_WHAT THIS TASK INVOLVES_: Copy out each line featuring the string "QFrame" from the entries beneath.

____ DATASET ENTRIES

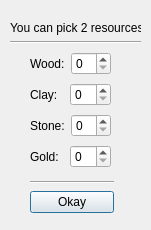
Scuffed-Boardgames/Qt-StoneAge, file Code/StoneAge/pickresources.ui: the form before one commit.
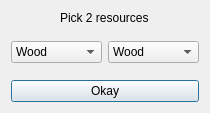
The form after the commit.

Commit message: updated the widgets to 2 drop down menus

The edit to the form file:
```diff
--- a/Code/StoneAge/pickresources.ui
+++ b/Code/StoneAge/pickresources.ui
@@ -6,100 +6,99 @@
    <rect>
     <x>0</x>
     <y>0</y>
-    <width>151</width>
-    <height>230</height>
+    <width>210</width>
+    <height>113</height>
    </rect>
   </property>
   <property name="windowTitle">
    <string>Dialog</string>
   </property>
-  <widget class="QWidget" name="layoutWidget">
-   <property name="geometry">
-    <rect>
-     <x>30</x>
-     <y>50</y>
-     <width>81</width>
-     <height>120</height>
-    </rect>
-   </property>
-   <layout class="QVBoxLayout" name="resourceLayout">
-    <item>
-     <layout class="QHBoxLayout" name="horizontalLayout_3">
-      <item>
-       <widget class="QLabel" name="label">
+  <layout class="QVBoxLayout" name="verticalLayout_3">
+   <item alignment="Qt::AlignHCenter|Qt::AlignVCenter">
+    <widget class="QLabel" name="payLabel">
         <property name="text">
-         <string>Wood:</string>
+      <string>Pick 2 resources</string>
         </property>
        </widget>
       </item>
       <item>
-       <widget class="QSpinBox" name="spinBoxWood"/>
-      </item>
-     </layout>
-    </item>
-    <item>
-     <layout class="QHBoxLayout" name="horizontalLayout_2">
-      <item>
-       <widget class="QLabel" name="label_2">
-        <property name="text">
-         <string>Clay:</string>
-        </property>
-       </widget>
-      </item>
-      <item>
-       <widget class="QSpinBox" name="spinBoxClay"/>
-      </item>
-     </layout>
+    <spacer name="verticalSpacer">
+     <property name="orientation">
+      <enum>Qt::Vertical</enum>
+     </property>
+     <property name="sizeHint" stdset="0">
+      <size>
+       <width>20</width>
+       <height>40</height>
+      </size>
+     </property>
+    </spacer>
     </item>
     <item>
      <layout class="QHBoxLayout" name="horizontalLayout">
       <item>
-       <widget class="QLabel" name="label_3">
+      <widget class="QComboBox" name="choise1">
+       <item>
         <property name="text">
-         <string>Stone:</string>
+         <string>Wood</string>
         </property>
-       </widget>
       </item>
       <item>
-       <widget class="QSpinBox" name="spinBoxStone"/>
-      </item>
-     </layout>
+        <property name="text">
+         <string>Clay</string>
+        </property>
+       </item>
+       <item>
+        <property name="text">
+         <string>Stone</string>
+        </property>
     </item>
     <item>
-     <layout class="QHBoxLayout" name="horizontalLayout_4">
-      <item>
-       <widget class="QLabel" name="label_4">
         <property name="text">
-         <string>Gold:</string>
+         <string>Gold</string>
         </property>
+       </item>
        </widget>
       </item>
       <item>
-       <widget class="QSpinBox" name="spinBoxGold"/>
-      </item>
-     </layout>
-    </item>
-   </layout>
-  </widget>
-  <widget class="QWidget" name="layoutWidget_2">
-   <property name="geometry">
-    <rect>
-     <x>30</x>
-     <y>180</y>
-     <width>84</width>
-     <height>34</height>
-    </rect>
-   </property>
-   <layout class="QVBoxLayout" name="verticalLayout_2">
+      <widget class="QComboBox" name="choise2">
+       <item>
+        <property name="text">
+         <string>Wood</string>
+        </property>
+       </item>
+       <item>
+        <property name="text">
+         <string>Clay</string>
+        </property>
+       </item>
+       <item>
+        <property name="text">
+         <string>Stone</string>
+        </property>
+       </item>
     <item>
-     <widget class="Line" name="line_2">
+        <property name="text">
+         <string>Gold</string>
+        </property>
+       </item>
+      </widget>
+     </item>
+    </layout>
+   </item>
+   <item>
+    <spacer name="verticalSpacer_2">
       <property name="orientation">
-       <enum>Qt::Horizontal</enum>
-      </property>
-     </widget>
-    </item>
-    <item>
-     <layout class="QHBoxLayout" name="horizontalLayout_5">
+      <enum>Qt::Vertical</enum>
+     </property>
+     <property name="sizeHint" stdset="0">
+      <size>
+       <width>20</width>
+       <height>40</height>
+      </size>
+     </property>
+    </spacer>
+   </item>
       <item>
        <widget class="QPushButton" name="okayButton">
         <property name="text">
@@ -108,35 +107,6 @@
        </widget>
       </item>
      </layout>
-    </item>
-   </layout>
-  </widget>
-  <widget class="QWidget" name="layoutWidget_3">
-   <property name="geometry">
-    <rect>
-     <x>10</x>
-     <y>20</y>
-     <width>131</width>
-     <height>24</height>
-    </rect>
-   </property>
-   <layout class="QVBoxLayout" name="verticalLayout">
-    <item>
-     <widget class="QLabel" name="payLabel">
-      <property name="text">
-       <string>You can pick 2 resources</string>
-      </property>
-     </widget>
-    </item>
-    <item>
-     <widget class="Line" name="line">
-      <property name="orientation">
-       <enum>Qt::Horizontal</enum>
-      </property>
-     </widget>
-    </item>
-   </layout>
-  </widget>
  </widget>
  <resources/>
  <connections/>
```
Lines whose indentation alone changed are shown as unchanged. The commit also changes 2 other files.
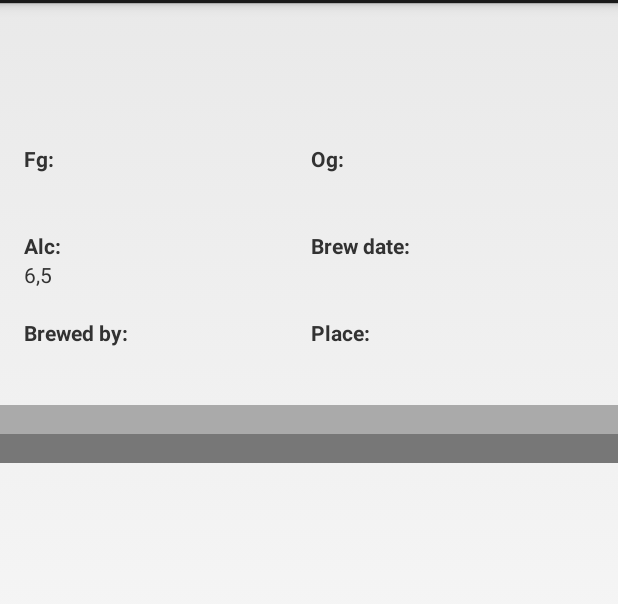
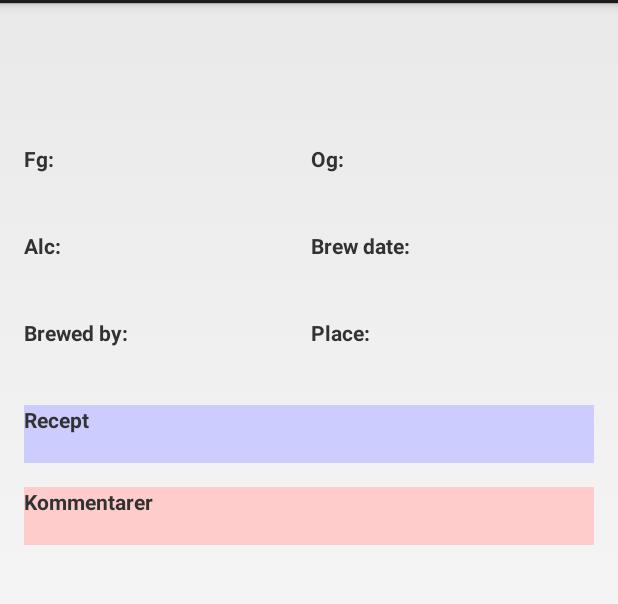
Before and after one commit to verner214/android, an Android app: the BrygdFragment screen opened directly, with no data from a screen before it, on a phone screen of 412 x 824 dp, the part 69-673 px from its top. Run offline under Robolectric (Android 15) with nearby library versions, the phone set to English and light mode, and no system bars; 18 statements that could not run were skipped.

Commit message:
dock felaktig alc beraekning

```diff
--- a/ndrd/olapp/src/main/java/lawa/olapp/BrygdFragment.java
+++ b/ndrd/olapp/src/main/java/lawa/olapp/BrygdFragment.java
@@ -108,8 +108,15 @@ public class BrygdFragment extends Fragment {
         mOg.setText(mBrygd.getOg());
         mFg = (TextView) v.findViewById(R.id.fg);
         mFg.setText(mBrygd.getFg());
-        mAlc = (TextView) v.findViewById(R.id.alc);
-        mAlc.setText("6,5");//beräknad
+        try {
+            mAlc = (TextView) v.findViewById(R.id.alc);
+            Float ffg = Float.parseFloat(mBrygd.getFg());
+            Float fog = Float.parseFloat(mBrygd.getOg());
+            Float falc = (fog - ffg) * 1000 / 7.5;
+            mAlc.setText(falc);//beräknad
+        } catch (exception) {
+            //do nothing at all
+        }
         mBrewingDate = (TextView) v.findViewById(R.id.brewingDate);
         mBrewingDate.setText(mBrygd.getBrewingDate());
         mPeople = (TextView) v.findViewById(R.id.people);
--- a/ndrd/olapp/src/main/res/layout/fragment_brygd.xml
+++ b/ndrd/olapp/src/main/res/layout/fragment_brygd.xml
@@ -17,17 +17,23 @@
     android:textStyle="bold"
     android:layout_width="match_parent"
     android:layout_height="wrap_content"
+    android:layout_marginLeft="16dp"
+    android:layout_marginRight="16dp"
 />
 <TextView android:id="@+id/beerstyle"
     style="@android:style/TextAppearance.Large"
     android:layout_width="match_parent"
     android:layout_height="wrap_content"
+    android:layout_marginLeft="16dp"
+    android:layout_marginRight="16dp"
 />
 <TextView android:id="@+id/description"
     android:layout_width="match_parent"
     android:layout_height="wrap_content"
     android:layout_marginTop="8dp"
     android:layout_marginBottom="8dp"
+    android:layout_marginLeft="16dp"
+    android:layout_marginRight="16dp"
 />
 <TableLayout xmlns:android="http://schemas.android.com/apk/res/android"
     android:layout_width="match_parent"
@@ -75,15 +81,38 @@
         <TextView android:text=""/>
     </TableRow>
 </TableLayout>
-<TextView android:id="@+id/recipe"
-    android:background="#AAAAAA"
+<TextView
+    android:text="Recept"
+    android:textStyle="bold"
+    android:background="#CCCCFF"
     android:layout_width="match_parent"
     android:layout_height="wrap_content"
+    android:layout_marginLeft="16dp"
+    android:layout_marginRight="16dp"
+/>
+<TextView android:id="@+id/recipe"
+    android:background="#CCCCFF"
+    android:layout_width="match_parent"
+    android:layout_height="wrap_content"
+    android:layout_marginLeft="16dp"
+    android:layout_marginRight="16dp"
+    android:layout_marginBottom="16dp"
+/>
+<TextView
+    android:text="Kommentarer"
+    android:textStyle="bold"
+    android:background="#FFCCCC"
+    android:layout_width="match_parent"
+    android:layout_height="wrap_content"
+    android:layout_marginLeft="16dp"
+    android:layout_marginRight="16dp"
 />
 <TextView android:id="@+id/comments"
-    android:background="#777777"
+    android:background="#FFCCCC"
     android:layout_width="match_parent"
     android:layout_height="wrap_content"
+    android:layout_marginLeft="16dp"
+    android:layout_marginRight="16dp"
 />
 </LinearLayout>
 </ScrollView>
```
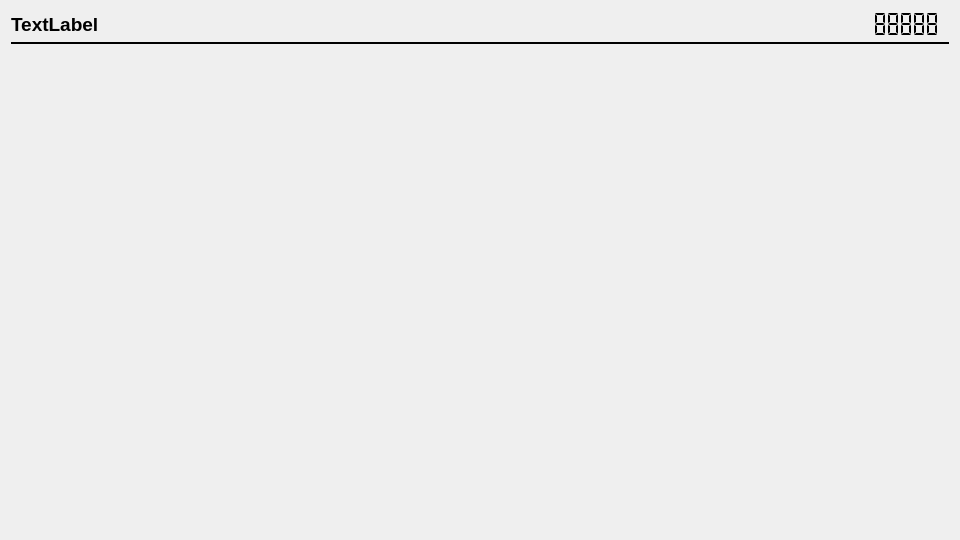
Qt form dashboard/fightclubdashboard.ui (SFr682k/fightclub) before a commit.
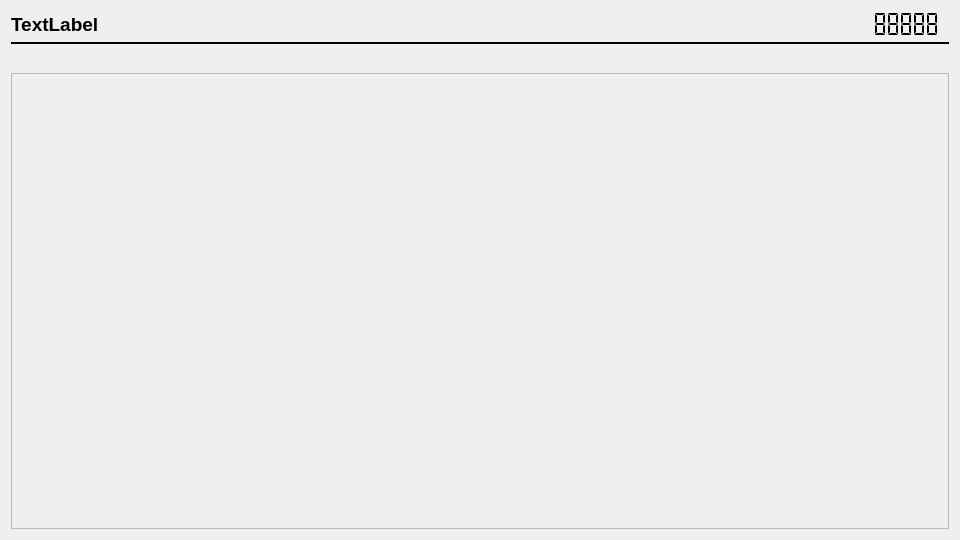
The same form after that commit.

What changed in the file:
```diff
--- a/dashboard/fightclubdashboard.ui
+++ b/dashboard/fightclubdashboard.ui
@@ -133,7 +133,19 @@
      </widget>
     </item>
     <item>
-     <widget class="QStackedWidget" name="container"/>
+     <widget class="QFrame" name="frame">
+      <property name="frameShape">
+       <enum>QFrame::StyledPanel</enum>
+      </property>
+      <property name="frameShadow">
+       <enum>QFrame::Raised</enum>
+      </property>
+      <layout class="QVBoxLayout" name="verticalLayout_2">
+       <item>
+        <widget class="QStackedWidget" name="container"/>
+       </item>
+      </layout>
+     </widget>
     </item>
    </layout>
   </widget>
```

________

_EXPECTED ANSWER_:
+     <widget class="QFrame" name="frame">
+       <enum>QFrame::StyledPanel</enum>
+       <enum>QFrame::Raised</enum>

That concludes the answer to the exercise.